**Your objective:**
Restating the data word for word is all that is required.

**Data shown:**
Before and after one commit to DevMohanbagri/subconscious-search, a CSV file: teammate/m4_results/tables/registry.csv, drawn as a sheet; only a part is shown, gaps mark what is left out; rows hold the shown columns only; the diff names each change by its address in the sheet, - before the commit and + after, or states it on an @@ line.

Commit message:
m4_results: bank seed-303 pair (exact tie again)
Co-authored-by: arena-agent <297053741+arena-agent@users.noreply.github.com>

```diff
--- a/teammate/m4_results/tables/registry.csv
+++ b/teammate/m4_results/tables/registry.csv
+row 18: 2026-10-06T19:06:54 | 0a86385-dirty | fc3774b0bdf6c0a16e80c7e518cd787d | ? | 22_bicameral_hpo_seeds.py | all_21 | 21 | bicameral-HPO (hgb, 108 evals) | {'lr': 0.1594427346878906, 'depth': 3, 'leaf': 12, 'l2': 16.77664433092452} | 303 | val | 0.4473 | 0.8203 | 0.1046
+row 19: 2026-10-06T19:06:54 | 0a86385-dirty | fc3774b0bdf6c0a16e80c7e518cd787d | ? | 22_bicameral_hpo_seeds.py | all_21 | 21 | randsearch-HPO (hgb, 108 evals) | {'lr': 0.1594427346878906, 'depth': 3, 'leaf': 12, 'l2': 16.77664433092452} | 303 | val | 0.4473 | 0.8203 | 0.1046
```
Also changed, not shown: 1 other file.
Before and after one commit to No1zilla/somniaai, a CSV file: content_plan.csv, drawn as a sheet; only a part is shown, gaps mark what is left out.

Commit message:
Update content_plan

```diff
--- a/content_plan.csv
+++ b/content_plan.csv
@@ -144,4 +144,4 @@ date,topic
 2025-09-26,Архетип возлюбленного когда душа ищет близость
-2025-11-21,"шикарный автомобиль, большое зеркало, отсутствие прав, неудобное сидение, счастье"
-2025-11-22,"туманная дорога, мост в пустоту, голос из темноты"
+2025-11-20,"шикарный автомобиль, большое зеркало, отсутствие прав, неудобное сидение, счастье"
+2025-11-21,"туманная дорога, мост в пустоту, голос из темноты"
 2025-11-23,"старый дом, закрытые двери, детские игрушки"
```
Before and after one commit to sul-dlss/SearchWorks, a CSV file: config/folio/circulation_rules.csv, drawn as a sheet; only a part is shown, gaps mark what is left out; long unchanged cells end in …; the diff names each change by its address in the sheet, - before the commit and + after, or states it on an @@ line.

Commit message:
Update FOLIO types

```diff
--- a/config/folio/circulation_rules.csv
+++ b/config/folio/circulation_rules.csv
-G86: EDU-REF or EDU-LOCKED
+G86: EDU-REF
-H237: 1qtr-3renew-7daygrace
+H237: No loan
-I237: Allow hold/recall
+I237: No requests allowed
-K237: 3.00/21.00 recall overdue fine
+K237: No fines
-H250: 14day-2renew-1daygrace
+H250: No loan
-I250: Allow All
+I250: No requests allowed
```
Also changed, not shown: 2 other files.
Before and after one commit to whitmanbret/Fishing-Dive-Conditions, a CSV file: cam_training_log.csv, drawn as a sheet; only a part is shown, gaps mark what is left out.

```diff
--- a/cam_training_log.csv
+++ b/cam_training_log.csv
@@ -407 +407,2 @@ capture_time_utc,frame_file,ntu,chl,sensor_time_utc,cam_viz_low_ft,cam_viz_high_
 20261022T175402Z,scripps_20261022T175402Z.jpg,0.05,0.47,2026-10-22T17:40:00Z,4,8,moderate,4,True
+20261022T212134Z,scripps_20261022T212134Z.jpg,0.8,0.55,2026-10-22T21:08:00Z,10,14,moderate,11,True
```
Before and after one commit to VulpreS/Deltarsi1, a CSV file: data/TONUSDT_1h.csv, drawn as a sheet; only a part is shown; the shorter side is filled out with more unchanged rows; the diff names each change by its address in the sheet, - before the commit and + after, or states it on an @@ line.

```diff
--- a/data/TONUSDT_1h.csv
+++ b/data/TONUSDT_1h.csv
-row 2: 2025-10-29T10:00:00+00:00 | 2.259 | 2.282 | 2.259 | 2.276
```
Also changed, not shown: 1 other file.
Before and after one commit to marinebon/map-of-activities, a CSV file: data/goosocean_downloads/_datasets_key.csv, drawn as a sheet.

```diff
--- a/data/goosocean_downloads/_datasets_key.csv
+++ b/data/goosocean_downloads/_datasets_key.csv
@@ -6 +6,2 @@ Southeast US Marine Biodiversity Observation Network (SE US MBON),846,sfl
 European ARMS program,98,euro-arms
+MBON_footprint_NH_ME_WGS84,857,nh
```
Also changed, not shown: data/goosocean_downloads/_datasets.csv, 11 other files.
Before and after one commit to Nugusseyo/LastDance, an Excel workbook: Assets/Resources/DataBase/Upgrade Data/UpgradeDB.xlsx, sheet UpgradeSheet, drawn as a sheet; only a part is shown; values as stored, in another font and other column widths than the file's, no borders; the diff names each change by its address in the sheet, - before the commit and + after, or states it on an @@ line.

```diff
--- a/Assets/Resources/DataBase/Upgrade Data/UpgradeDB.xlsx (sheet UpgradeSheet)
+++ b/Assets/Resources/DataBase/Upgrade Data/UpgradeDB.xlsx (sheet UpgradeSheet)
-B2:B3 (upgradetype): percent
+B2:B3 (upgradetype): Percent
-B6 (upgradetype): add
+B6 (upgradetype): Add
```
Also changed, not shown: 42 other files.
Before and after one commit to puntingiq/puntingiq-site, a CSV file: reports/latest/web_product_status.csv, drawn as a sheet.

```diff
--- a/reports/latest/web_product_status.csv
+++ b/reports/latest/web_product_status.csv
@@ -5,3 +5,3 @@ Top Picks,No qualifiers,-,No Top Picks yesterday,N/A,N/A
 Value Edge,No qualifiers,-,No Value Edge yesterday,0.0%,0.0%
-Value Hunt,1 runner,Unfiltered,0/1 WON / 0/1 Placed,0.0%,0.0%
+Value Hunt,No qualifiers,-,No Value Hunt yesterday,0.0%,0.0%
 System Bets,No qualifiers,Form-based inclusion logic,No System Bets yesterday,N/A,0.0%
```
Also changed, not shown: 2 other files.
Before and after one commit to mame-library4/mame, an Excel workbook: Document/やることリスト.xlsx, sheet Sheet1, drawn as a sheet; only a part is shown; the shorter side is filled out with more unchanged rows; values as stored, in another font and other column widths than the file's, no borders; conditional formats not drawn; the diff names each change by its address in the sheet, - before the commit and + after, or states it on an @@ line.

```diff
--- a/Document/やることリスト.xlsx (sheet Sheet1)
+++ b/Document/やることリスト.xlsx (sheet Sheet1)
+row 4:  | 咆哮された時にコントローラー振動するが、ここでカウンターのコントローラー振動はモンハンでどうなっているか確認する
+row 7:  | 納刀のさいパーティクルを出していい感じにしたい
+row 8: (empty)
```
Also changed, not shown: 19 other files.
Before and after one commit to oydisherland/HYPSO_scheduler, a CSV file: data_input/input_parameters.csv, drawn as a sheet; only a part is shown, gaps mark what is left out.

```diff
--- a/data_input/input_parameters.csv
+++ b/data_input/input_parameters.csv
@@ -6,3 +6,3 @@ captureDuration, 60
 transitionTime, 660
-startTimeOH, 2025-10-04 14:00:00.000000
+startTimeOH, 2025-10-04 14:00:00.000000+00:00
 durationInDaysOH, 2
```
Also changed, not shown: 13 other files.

**Written solution:**
Before and after one commit to DevMohanbagri/subconscious-search, a CSV file: teammate/m4_results/tables/registry.csv, drawn as a sheet; only a part is shown, gaps mark what is left out; rows hold the shown columns only; the diff names each change by its address in the sheet, - before the commit and + after, or states it on an @@ line.

Commit message:
m4_results: bank seed-303 pair (exact tie again)
Co-authored-by: arena-agent <297053741+arena-agent@users.noreply.github.com>

```diff
--- a/teammate/m4_results/tables/registry.csv
+++ b/teammate/m4_results/tables/registry.csv
+row 18: 2026-10-06T19:06:54 | 0a86385-dirty | fc3774b0bdf6c0a16e80c7e518cd787d | ? | 22_bicameral_hpo_seeds.py | all_21 | 21 | bicameral-HPO (hgb, 108 evals) | {'lr': 0.1594427346878906, 'depth': 3, 'leaf': 12, 'l2': 16.77664433092452} | 303 | val | 0.4473 | 0.8203 | 0.1046
+row 19: 2026-10-06T19:06:54 | 0a86385-dirty | fc3774b0bdf6c0a16e80c7e518cd787d | ? | 22_bicameral_hpo_seeds.py | all_21 | 21 | randsearch-HPO (hgb, 108 evals) | {'lr': 0.1594427346878906, 'depth': 3, 'leaf': 12, 'l2': 16.77664433092452} | 303 | val | 0.4473 | 0.8203 | 0.1046
```
Also changed, not shown: 1 other file.
Before and after one commit to No1zilla/somniaai, a CSV file: content_plan.csv, drawn as a sheet; only a part is shown, gaps mark what is left out.

Commit message:
Update content_plan

```diff
--- a/content_plan.csv
+++ b/content_plan.csv
@@ -144,4 +144,4 @@ date,topic
 2025-09-26,Архетип возлюбленного когда душа ищет близость
-2025-11-21,"шикарный автомобиль, большое зеркало, отсутствие прав, неудобное сидение, счастье"
-2025-11-22,"туманная дорога, мост в пустоту, голос из темноты"
+2025-11-20,"шикарный автомобиль, большое зеркало, отсутствие прав, неудобное сидение, счастье"
+2025-11-21,"туманная дорога, мост в пустоту, голос из темноты"
 2025-11-23,"старый дом, закрытые двери, детские игрушки"
```
Before and after one commit to sul-dlss/SearchWorks, a CSV file: config/folio/circulation_rules.csv, drawn as a sheet; only a part is shown, gaps mark what is left out; long unchanged cells end in …; the diff names each change by its address in the sheet, - before the commit and + after, or states it on an @@ line.

Commit message:
Update FOLIO types

```diff
--- a/config/folio/circulation_rules.csv
+++ b/config/folio/circulation_rules.csv
-G86: EDU-REF or EDU-LOCKED
+G86: EDU-REF
-H237: 1qtr-3renew-7daygrace
+H237: No loan
-I237: Allow hold/recall
+I237: No requests allowed
-K237: 3.00/21.00 recall overdue fine
+K237: No fines
-H250: 14day-2renew-1daygrace
+H250: No loan
-I250: Allow All
+I250: No requests allowed
```
Also changed, not shown: 2 other files.
Before and after one commit to whitmanbret/Fishing-Dive-Conditions, a CSV file: cam_training_log.csv, drawn as a sheet; only a part is shown, gaps mark what is left out.

```diff
--- a/cam_training_log.csv
+++ b/cam_training_log.csv
@@ -407 +407,2 @@ capture_time_utc,frame_file,ntu,chl,sensor_time_utc,cam_viz_low_ft,cam_viz_high_
 20261022T175402Z,scripps_20261022T175402Z.jpg,0.05,0.47,2026-10-22T17:40:00Z,4,8,moderate,4,True
+20261022T212134Z,scripps_20261022T212134Z.jpg,0.8,0.55,2026-10-22T21:08:00Z,10,14,moderate,11,True
```
Before and after one commit to VulpreS/Deltarsi1, a CSV file: data/TONUSDT_1h.csv, drawn as a sheet; only a part is shown; the shorter side is filled out with more unchanged rows; the diff names each change by its address in the sheet, - before the commit and + after, or states it on an @@ line.

```diff
--- a/data/TONUSDT_1h.csv
+++ b/data/TONUSDT_1h.csv
-row 2: 2025-10-29T10:00:00+00:00 | 2.259 | 2.282 | 2.259 | 2.276
```
Also changed, not shown: 1 other file.
Before and after one commit to marinebon/map-of-activities, a CSV file: data/goosocean_downloads/_datasets_key.csv, drawn as a sheet.

```diff
--- a/data/goosocean_downloads/_datasets_key.csv
+++ b/data/goosocean_downloads/_datasets_key.csv
@@ -6 +6,2 @@ Southeast US Marine Biodiversity Observation Network (SE US MBON),846,sfl
 European ARMS program,98,euro-arms
+MBON_footprint_NH_ME_WGS84,857,nh
```
Also changed, not shown: data/goosocean_downloads/_datasets.csv, 11 other files.
Before and after one commit to Nugusseyo/LastDance, an Excel workbook: Assets/Resources/DataBase/Upgrade Data/UpgradeDB.xlsx, sheet UpgradeSheet, drawn as a sheet; only a part is shown; values as stored, in another font and other column widths than the file's, no borders; the diff names each change by its address in the sheet, - before the commit and + after, or states it on an @@ line.

```diff
--- a/Assets/Resources/DataBase/Upgrade Data/UpgradeDB.xlsx (sheet UpgradeSheet)
+++ b/Assets/Resources/DataBase/Upgrade Data/UpgradeDB.xlsx (sheet UpgradeSheet)
-B2:B3 (upgradetype): percent
+B2:B3 (upgradetype): Percent
-B6 (upgradetype): add
+B6 (upgradetype): Add
```
Also changed, not shown: 42 other files.
Before and after one commit to puntingiq/puntingiq-site, a CSV file: reports/latest/web_product_status.csv, drawn as a sheet.

```diff
--- a/reports/latest/web_product_status.csv
+++ b/reports/latest/web_product_status.csv
@@ -5,3 +5,3 @@ Top Picks,No qualifiers,-,No Top Picks yesterday,N/A,N/A
 Value Edge,No qualifiers,-,No Value Edge yesterday,0.0%,0.0%
-Value Hunt,1 runner,Unfiltered,0/1 WON / 0/1 Placed,0.0%,0.0%
+Value Hunt,No qualifiers,-,No Value Hunt yesterday,0.0%,0.0%
 System Bets,No qualifiers,Form-based inclusion logic,No System Bets yesterday,N/A,0.0%
```
Also changed, not shown: 2 other files.
Before and after one commit to mame-library4/mame, an Excel workbook: Document/やることリスト.xlsx, sheet Sheet1, drawn as a sheet; only a part is shown; the shorter side is filled out with more unchanged rows; values as stored, in another font and other column widths than the file's, no borders; conditional formats not drawn; the diff names each change by its address in the sheet, - before the commit and + after, or states it on an @@ line.

```diff
--- a/Document/やることリスト.xlsx (sheet Sheet1)
+++ b/Document/やることリスト.xlsx (sheet Sheet1)
+row 4:  | 咆哮された時にコントローラー振動するが、ここでカウンターのコントローラー振動はモンハンでどうなっているか確認する
+row 7:  | 納刀のさいパーティクルを出していい感じにしたい
+row 8: (empty)
```
Also changed, not shown: 19 other files.
Before and after one commit to oydisherland/HYPSO_scheduler, a CSV file: data_input/input_parameters.csv, drawn as a sheet; only a part is shown, gaps mark what is left out.

```diff
--- a/data_input/input_parameters.csv
+++ b/data_input/input_parameters.csv
@@ -6,3 +6,3 @@ captureDuration, 60
 transitionTime, 660
-startTimeOH, 2025-10-04 14:00:00.000000
+startTimeOH, 2025-10-04 14:00:00.000000+00:00
 durationInDaysOH, 2
```
Also changed, not shown: 13 other files.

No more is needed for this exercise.